**Exercise description**
Could you filter the records below and keep only the lines with the word "padStart"?

Web page revision data:

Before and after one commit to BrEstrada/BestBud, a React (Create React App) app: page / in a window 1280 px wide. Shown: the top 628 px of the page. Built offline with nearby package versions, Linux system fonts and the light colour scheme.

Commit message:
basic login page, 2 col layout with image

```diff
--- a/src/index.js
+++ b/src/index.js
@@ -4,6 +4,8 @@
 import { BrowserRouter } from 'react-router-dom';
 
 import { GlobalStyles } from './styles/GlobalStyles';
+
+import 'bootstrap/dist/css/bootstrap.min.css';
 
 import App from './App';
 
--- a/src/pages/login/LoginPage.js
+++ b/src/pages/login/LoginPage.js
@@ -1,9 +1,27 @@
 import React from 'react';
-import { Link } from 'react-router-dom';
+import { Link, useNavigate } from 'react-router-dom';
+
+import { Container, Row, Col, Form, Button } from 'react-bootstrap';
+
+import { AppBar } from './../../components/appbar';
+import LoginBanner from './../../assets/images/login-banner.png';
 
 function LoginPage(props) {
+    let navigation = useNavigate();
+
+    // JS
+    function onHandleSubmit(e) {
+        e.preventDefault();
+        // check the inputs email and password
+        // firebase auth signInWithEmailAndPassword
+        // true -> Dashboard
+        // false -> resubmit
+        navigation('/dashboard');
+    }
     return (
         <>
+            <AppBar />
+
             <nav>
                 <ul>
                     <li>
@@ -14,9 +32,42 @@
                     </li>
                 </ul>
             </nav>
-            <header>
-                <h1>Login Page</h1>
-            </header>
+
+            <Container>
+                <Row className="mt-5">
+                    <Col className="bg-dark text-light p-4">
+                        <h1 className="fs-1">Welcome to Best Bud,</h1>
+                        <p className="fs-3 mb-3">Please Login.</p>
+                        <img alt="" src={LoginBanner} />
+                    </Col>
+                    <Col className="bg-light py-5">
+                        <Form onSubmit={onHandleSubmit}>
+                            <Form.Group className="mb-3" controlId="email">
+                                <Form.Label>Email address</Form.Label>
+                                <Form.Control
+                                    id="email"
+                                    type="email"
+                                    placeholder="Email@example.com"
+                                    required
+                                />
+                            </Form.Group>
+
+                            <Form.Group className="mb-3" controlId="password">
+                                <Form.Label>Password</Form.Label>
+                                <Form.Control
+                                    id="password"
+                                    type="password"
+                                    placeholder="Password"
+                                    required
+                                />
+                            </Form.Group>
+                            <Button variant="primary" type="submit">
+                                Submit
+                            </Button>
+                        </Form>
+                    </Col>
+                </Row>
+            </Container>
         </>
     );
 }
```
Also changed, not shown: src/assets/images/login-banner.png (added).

* * *

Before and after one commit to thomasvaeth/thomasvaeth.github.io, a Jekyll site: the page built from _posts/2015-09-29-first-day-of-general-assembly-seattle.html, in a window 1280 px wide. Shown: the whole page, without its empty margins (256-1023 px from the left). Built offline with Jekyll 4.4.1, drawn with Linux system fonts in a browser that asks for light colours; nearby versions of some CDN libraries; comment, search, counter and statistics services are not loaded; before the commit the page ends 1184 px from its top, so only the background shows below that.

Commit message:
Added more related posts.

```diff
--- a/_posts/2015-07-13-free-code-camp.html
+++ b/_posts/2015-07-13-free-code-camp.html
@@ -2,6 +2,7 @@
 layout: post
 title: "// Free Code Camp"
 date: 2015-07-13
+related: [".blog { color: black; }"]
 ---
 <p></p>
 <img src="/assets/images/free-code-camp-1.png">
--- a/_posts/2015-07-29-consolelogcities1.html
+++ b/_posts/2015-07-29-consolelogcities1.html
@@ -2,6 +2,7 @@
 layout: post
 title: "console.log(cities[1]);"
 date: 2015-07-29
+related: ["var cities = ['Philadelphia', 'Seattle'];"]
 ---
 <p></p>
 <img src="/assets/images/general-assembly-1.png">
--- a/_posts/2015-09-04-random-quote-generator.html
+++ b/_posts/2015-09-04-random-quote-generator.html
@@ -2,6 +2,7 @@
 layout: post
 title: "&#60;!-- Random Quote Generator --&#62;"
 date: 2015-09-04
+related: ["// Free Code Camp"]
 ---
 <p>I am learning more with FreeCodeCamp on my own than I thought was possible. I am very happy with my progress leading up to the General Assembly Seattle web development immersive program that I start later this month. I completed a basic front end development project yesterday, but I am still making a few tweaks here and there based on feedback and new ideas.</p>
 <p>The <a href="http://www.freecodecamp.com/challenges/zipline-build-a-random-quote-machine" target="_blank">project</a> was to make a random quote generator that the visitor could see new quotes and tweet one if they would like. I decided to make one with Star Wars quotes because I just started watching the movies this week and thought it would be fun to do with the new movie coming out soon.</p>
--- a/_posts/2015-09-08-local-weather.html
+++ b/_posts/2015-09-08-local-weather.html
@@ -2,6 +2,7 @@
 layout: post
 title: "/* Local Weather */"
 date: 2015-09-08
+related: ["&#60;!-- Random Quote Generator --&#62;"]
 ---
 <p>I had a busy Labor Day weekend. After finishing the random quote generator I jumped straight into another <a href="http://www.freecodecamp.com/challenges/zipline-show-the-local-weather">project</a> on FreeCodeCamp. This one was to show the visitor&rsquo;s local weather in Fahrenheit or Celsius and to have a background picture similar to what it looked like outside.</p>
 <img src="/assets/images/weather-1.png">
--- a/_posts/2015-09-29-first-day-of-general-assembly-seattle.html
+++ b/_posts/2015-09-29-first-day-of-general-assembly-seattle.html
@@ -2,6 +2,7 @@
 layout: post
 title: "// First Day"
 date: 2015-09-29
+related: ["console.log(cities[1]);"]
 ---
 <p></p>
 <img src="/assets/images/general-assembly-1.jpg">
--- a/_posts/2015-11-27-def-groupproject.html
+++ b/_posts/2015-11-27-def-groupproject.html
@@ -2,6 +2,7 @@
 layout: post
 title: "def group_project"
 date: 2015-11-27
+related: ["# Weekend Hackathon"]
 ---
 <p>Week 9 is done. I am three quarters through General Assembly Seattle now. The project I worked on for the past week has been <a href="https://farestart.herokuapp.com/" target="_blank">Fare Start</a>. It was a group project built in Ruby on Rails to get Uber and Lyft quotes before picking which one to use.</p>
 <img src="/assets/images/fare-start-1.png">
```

--

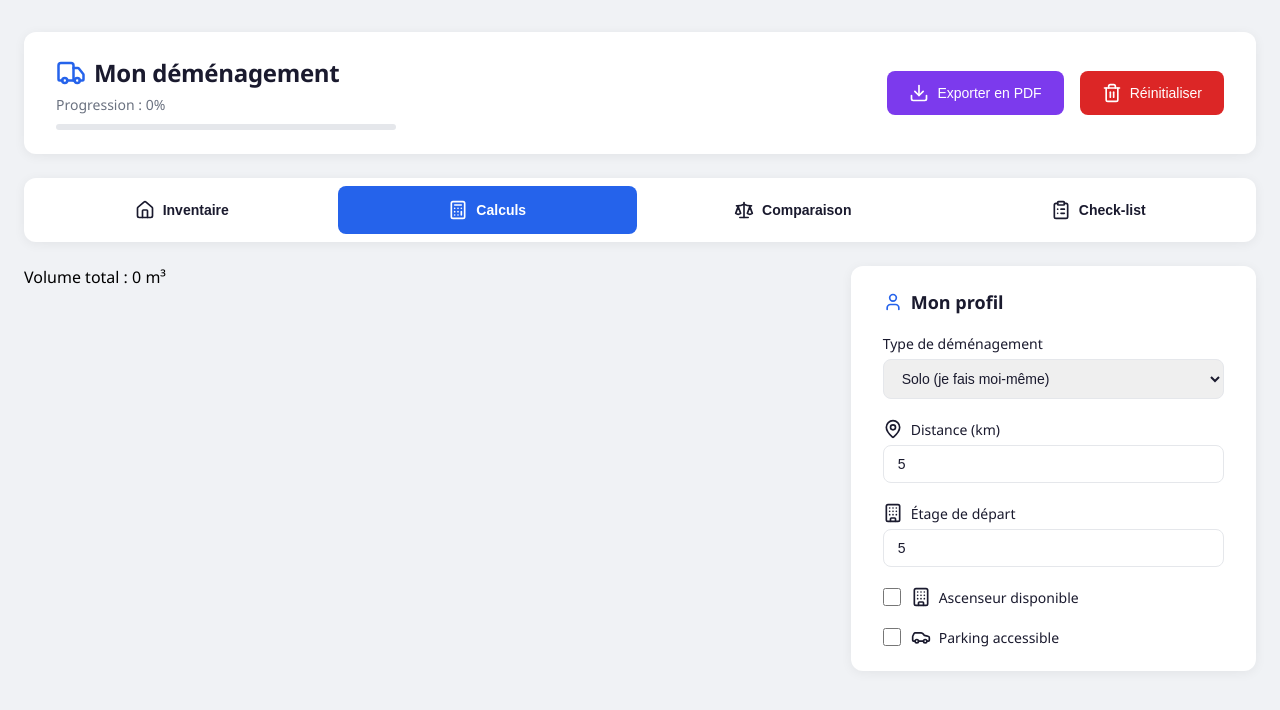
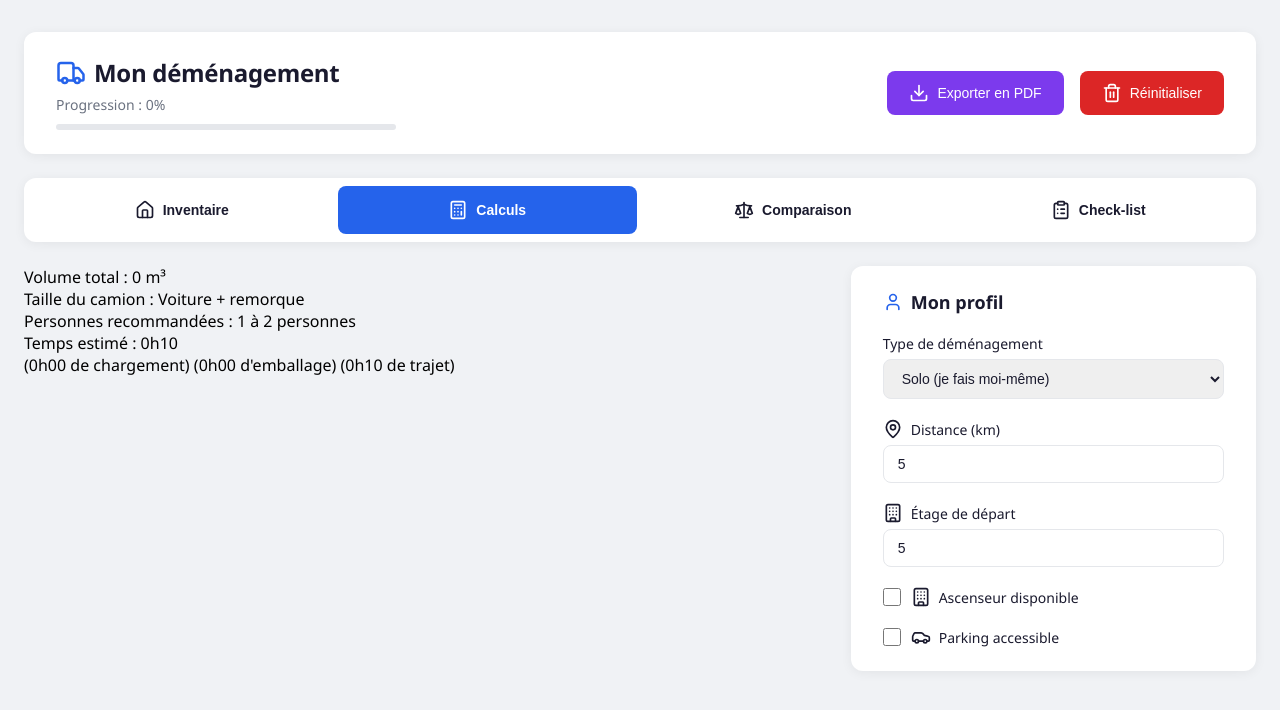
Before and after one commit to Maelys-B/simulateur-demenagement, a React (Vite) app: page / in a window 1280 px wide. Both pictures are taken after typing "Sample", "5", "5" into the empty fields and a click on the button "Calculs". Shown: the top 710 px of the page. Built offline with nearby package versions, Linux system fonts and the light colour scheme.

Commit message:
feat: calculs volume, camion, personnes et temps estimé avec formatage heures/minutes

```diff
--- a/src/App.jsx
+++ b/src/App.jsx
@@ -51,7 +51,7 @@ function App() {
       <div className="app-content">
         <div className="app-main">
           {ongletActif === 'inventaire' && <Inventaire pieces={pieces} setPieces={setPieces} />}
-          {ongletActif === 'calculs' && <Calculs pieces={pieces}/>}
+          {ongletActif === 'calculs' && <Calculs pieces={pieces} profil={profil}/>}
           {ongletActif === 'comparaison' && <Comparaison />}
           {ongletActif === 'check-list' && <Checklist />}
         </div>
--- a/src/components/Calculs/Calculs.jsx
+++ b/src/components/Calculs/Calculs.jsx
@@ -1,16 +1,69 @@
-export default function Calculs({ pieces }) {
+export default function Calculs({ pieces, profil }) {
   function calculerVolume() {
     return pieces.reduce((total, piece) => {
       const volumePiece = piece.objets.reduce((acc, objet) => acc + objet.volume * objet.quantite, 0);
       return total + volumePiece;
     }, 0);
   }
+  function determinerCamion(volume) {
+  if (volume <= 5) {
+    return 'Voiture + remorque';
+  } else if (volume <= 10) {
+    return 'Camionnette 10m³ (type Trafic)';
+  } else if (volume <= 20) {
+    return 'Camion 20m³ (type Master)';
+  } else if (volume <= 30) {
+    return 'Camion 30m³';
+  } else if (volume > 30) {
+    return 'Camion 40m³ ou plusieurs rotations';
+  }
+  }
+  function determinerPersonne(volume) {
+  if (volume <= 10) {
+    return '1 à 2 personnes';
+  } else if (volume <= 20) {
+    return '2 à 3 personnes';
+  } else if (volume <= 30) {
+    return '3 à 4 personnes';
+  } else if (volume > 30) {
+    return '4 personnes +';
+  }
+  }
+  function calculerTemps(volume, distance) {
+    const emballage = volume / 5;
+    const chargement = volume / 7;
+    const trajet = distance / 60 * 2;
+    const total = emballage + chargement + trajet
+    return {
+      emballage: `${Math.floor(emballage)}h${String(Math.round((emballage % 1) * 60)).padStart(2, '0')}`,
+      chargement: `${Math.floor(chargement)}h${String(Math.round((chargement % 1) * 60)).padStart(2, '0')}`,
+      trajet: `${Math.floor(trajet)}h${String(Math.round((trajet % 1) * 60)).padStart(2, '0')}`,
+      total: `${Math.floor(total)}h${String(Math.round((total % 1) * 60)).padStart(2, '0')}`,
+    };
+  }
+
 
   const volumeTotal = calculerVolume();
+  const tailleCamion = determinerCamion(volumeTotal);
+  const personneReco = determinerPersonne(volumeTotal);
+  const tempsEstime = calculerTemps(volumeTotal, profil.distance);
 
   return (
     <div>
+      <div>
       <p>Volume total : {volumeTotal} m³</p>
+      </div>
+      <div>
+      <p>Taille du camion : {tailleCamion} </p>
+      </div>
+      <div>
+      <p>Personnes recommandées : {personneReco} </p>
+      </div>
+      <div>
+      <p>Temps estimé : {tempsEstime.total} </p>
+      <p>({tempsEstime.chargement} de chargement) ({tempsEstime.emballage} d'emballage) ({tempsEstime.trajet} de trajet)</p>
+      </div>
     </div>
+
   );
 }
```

**Response box**
+      emballage: `${Math.floor(emballage)}h${String(Math.round((emballage % 1) * 60)).padStart(2, '0')}`,
+      chargement: `${Math.floor(chargement)}h${String(Math.round((chargement % 1) * 60)).padStart(2, '0')}`,
+      trajet: `${Math.floor(trajet)}h${String(Math.round((trajet % 1) * 60)).padStart(2, '0')}`,
+      total: `${Math.floor(total)}h${String(Math.round((total % 1) * 60)).padStart(2, '0')}`,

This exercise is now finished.